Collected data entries
• • • •
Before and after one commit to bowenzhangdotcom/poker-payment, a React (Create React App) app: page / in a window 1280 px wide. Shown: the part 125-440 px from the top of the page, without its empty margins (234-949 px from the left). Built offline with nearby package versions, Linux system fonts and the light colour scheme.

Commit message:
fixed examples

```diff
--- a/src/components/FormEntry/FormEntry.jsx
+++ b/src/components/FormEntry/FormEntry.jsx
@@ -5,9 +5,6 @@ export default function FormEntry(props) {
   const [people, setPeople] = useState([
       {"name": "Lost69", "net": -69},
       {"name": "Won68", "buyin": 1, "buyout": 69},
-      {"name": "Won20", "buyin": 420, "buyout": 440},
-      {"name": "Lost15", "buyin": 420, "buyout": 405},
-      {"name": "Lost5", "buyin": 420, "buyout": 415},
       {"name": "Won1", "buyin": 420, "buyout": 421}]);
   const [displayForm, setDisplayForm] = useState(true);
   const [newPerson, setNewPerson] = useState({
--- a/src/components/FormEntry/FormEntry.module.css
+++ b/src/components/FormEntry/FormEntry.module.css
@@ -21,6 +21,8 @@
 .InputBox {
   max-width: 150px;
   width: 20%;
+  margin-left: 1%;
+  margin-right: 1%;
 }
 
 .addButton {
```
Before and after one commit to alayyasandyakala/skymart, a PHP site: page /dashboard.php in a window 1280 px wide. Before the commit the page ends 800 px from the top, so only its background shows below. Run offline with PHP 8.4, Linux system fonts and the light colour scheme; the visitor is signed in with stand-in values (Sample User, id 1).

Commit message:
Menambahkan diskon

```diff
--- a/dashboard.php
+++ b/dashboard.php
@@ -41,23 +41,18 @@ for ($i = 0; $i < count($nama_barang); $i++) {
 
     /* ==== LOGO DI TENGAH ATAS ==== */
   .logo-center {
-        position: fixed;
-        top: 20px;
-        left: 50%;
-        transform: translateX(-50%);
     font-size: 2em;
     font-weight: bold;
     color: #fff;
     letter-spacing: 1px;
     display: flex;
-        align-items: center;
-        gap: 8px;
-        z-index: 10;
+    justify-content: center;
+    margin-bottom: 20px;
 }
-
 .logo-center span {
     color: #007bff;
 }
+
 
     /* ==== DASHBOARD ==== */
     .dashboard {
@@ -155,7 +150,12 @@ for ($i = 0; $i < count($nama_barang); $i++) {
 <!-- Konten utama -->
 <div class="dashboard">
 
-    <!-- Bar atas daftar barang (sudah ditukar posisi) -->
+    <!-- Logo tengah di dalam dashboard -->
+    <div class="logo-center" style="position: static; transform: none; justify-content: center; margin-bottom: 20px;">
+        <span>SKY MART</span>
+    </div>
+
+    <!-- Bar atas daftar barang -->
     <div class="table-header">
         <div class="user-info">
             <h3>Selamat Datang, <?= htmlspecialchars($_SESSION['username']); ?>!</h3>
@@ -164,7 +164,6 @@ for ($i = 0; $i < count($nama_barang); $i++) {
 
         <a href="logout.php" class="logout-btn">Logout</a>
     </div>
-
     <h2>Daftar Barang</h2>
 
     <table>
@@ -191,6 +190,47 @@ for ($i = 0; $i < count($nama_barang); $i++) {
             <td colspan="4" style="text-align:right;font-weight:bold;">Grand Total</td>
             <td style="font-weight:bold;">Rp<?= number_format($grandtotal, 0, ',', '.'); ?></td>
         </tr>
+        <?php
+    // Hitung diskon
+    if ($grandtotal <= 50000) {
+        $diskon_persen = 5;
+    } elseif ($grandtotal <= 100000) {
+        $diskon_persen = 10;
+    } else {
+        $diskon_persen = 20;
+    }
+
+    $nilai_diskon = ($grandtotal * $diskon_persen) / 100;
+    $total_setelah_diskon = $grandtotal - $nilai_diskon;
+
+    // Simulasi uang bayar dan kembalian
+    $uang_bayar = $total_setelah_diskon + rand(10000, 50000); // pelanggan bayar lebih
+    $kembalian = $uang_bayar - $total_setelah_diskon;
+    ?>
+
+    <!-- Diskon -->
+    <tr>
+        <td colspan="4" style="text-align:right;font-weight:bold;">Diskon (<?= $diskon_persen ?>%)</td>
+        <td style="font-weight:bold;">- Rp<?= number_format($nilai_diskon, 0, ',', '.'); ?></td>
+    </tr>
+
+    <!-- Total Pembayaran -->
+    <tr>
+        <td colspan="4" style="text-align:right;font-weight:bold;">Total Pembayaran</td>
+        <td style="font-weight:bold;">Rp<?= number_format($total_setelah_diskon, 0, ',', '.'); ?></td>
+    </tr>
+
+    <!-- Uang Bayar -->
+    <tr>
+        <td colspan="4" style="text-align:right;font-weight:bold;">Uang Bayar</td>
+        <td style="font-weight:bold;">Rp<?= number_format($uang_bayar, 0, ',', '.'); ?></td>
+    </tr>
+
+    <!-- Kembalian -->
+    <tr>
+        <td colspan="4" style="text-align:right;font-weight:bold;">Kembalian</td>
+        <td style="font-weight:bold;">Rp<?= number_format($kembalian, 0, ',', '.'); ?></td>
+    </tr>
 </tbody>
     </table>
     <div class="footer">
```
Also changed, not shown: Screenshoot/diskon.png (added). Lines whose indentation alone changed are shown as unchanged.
• • • •
**TASK OBJECTIVE**
Each of the records is to be written out again without alteration.

**RESPONSE BELOW**
Before and after one commit to bowenzhangdotcom/poker-payment, a React (Create React App) app: page / in a window 1280 px wide. Shown: the part 125-440 px from the top of the page, without its empty margins (234-949 px from the left). Built offline with nearby package versions, Linux system fonts and the light colour scheme.

Commit message:
fixed examples

```diff
--- a/src/components/FormEntry/FormEntry.jsx
+++ b/src/components/FormEntry/FormEntry.jsx
@@ -5,9 +5,6 @@ export default function FormEntry(props) {
   const [people, setPeople] = useState([
       {"name": "Lost69", "net": -69},
       {"name": "Won68", "buyin": 1, "buyout": 69},
-      {"name": "Won20", "buyin": 420, "buyout": 440},
-      {"name": "Lost15", "buyin": 420, "buyout": 405},
-      {"name": "Lost5", "buyin": 420, "buyout": 415},
       {"name": "Won1", "buyin": 420, "buyout": 421}]);
   const [displayForm, setDisplayForm] = useState(true);
   const [newPerson, setNewPerson] = useState({
--- a/src/components/FormEntry/FormEntry.module.css
+++ b/src/components/FormEntry/FormEntry.module.css
@@ -21,6 +21,8 @@
 .InputBox {
   max-width: 150px;
   width: 20%;
+  margin-left: 1%;
+  margin-right: 1%;
 }
 
 .addButton {
```
Before and after one commit to alayyasandyakala/skymart, a PHP site: page /dashboard.php in a window 1280 px wide. Before the commit the page ends 800 px from the top, so only its background shows below. Run offline with PHP 8.4, Linux system fonts and the light colour scheme; the visitor is signed in with stand-in values (Sample User, id 1).

Commit message:
Menambahkan diskon

```diff
--- a/dashboard.php
+++ b/dashboard.php
@@ -41,23 +41,18 @@ for ($i = 0; $i < count($nama_barang); $i++) {
 
     /* ==== LOGO DI TENGAH ATAS ==== */
   .logo-center {
-        position: fixed;
-        top: 20px;
-        left: 50%;
-        transform: translateX(-50%);
     font-size: 2em;
     font-weight: bold;
     color: #fff;
     letter-spacing: 1px;
     display: flex;
-        align-items: center;
-        gap: 8px;
-        z-index: 10;
+    justify-content: center;
+    margin-bottom: 20px;
 }
-
 .logo-center span {
     color: #007bff;
 }
+
 
     /* ==== DASHBOARD ==== */
     .dashboard {
@@ -155,7 +150,12 @@ for ($i = 0; $i < count($nama_barang); $i++) {
 <!-- Konten utama -->
 <div class="dashboard">
 
-    <!-- Bar atas daftar barang (sudah ditukar posisi) -->
+    <!-- Logo tengah di dalam dashboard -->
+    <div class="logo-center" style="position: static; transform: none; justify-content: center; margin-bottom: 20px;">
+        <span>SKY MART</span>
+    </div>
+
+    <!-- Bar atas daftar barang -->
     <div class="table-header">
         <div class="user-info">
             <h3>Selamat Datang, <?= htmlspecialchars($_SESSION['username']); ?>!</h3>
@@ -164,7 +164,6 @@ for ($i = 0; $i < count($nama_barang); $i++) {
 
         <a href="logout.php" class="logout-btn">Logout</a>
     </div>
-
     <h2>Daftar Barang</h2>
 
     <table>
@@ -191,6 +190,47 @@ for ($i = 0; $i < count($nama_barang); $i++) {
             <td colspan="4" style="text-align:right;font-weight:bold;">Grand Total</td>
             <td style="font-weight:bold;">Rp<?= number_format($grandtotal, 0, ',', '.'); ?></td>
         </tr>
+        <?php
+    // Hitung diskon
+    if ($grandtotal <= 50000) {
+        $diskon_persen = 5;
+    } elseif ($grandtotal <= 100000) {
+        $diskon_persen = 10;
+    } else {
+        $diskon_persen = 20;
+    }
+
+    $nilai_diskon = ($grandtotal * $diskon_persen) / 100;
+    $total_setelah_diskon = $grandtotal - $nilai_diskon;
+
+    // Simulasi uang bayar dan kembalian
+    $uang_bayar = $total_setelah_diskon + rand(10000, 50000); // pelanggan bayar lebih
+    $kembalian = $uang_bayar - $total_setelah_diskon;
+    ?>
+
+    <!-- Diskon -->
+    <tr>
+        <td colspan="4" style="text-align:right;font-weight:bold;">Diskon (<?= $diskon_persen ?>%)</td>
+        <td style="font-weight:bold;">- Rp<?= number_format($nilai_diskon, 0, ',', '.'); ?></td>
+    </tr>
+
+    <!-- Total Pembayaran -->
+    <tr>
+        <td colspan="4" style="text-align:right;font-weight:bold;">Total Pembayaran</td>
+        <td style="font-weight:bold;">Rp<?= number_format($total_setelah_diskon, 0, ',', '.'); ?></td>
+    </tr>
+
+    <!-- Uang Bayar -->
+    <tr>
+        <td colspan="4" style="text-align:right;font-weight:bold;">Uang Bayar</td>
+        <td style="font-weight:bold;">Rp<?= number_format($uang_bayar, 0, ',', '.'); ?></td>
+    </tr>
+
+    <!-- Kembalian -->
+    <tr>
+        <td colspan="4" style="text-align:right;font-weight:bold;">Kembalian</td>
+        <td style="font-weight:bold;">Rp<?= number_format($kembalian, 0, ',', '.'); ?></td>
+    </tr>
 </tbody>
     </table>
     <div class="footer">
```
Also changed, not shown: Screenshoot/diskon.png (added). Lines whose indentation alone changed are shown as unchanged.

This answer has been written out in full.